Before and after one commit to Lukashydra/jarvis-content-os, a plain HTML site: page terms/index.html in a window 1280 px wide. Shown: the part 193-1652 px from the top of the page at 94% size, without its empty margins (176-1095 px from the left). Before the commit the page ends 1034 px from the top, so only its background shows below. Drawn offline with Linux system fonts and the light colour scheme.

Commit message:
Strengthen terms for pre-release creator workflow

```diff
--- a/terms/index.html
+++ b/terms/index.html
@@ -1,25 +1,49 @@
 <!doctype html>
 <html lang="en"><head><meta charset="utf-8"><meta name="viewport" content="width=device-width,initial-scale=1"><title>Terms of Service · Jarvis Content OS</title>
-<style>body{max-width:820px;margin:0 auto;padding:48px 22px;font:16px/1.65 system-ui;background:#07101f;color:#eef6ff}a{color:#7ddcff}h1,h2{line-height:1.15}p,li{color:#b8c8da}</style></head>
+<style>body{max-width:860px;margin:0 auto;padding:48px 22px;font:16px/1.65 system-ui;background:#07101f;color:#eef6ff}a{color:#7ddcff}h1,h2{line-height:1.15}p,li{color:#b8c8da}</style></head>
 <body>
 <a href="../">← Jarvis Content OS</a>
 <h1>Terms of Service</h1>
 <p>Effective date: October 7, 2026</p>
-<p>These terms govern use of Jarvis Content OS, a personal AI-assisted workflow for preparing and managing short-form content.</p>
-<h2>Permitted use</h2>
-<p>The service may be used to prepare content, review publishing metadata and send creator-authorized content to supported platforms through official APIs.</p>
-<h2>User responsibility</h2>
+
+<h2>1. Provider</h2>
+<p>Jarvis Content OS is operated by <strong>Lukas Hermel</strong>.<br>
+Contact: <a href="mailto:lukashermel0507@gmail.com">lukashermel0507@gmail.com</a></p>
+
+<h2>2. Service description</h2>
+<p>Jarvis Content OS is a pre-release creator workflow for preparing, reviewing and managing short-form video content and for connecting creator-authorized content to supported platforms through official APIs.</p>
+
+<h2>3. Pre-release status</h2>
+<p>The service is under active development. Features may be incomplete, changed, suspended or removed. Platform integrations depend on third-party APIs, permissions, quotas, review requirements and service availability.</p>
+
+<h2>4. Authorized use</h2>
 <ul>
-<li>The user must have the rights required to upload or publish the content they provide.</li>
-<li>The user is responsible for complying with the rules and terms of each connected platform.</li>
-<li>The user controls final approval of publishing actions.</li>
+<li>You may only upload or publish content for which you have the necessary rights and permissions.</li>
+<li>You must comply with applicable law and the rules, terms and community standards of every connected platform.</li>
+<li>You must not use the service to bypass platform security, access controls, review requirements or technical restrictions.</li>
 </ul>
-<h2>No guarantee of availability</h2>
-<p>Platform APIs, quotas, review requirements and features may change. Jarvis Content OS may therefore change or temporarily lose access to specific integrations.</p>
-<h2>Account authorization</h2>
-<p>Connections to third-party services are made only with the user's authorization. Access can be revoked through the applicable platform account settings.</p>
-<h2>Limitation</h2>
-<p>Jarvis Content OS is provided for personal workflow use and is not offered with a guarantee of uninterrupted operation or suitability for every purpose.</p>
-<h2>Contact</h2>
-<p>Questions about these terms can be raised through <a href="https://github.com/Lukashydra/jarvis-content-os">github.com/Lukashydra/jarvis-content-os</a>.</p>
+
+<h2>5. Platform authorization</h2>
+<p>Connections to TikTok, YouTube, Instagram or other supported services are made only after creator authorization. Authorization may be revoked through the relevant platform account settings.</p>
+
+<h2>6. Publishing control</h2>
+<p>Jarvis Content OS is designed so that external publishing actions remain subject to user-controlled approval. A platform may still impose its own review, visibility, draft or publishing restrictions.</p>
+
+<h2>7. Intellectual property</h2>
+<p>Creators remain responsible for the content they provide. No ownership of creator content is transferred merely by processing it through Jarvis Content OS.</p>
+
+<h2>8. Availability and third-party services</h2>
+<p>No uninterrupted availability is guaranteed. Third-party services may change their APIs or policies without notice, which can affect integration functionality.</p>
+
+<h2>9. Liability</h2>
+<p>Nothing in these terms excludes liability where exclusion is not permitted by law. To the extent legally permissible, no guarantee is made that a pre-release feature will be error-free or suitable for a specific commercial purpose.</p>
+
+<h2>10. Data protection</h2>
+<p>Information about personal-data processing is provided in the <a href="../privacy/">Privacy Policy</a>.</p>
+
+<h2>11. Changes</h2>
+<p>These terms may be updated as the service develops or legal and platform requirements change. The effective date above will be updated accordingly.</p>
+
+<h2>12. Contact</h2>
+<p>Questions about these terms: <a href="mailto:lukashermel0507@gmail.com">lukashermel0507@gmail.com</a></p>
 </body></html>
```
::::::::::
Your answer must be an exact copy of every record.

Reply:
Before and after one commit to Lukashydra/jarvis-content-os, a plain HTML site: page terms/index.html in a window 1280 px wide. Shown: the part 193-1652 px from the top of the page at 94% size, without its empty margins (176-1095 px from the left). Before the commit the page ends 1034 px from the top, so only its background shows below. Drawn offline with Linux system fonts and the light colour scheme.

Commit message:
Strengthen terms for pre-release creator workflow

```diff
--- a/terms/index.html
+++ b/terms/index.html
@@ -1,25 +1,49 @@
 <!doctype html>
 <html lang="en"><head><meta charset="utf-8"><meta name="viewport" content="width=device-width,initial-scale=1"><title>Terms of Service · Jarvis Content OS</title>
-<style>body{max-width:820px;margin:0 auto;padding:48px 22px;font:16px/1.65 system-ui;background:#07101f;color:#eef6ff}a{color:#7ddcff}h1,h2{line-height:1.15}p,li{color:#b8c8da}</style></head>
+<style>body{max-width:860px;margin:0 auto;padding:48px 22px;font:16px/1.65 system-ui;background:#07101f;color:#eef6ff}a{color:#7ddcff}h1,h2{line-height:1.15}p,li{color:#b8c8da}</style></head>
 <body>
 <a href="../">← Jarvis Content OS</a>
 <h1>Terms of Service</h1>
 <p>Effective date: October 7, 2026</p>
-<p>These terms govern use of Jarvis Content OS, a personal AI-assisted workflow for preparing and managing short-form content.</p>
-<h2>Permitted use</h2>
-<p>The service may be used to prepare content, review publishing metadata and send creator-authorized content to supported platforms through official APIs.</p>
-<h2>User responsibility</h2>
+
+<h2>1. Provider</h2>
+<p>Jarvis Content OS is operated by <strong>Lukas Hermel</strong>.<br>
+Contact: <a href="mailto:lukashermel0507@gmail.com">lukashermel0507@gmail.com</a></p>
+
+<h2>2. Service description</h2>
+<p>Jarvis Content OS is a pre-release creator workflow for preparing, reviewing and managing short-form video content and for connecting creator-authorized content to supported platforms through official APIs.</p>
+
+<h2>3. Pre-release status</h2>
+<p>The service is under active development. Features may be incomplete, changed, suspended or removed. Platform integrations depend on third-party APIs, permissions, quotas, review requirements and service availability.</p>
+
+<h2>4. Authorized use</h2>
 <ul>
-<li>The user must have the rights required to upload or publish the content they provide.</li>
-<li>The user is responsible for complying with the rules and terms of each connected platform.</li>
-<li>The user controls final approval of publishing actions.</li>
+<li>You may only upload or publish content for which you have the necessary rights and permissions.</li>
+<li>You must comply with applicable law and the rules, terms and community standards of every connected platform.</li>
+<li>You must not use the service to bypass platform security, access controls, review requirements or technical restrictions.</li>
 </ul>
-<h2>No guarantee of availability</h2>
-<p>Platform APIs, quotas, review requirements and features may change. Jarvis Content OS may therefore change or temporarily lose access to specific integrations.</p>
-<h2>Account authorization</h2>
-<p>Connections to third-party services are made only with the user's authorization. Access can be revoked through the applicable platform account settings.</p>
-<h2>Limitation</h2>
-<p>Jarvis Content OS is provided for personal workflow use and is not offered with a guarantee of uninterrupted operation or suitability for every purpose.</p>
-<h2>Contact</h2>
-<p>Questions about these terms can be raised through <a href="https://github.com/Lukashydra/jarvis-content-os">github.com/Lukashydra/jarvis-content-os</a>.</p>
+
+<h2>5. Platform authorization</h2>
+<p>Connections to TikTok, YouTube, Instagram or other supported services are made only after creator authorization. Authorization may be revoked through the relevant platform account settings.</p>
+
+<h2>6. Publishing control</h2>
+<p>Jarvis Content OS is designed so that external publishing actions remain subject to user-controlled approval. A platform may still impose its own review, visibility, draft or publishing restrictions.</p>
+
+<h2>7. Intellectual property</h2>
+<p>Creators remain responsible for the content they provide. No ownership of creator content is transferred merely by processing it through Jarvis Content OS.</p>
+
+<h2>8. Availability and third-party services</h2>
+<p>No uninterrupted availability is guaranteed. Third-party services may change their APIs or policies without notice, which can affect integration functionality.</p>
+
+<h2>9. Liability</h2>
+<p>Nothing in these terms excludes liability where exclusion is not permitted by law. To the extent legally permissible, no guarantee is made that a pre-release feature will be error-free or suitable for a specific commercial purpose.</p>
+
+<h2>10. Data protection</h2>
+<p>Information about personal-data processing is provided in the <a href="../privacy/">Privacy Policy</a>.</p>
+
+<h2>11. Changes</h2>
+<p>These terms may be updated as the service develops or legal and platform requirements change. The effective date above will be updated accordingly.</p>
+
+<h2>12. Contact</h2>
+<p>Questions about these terms: <a href="mailto:lukashermel0507@gmail.com">lukashermel0507@gmail.com</a></p>
 </body></html>
```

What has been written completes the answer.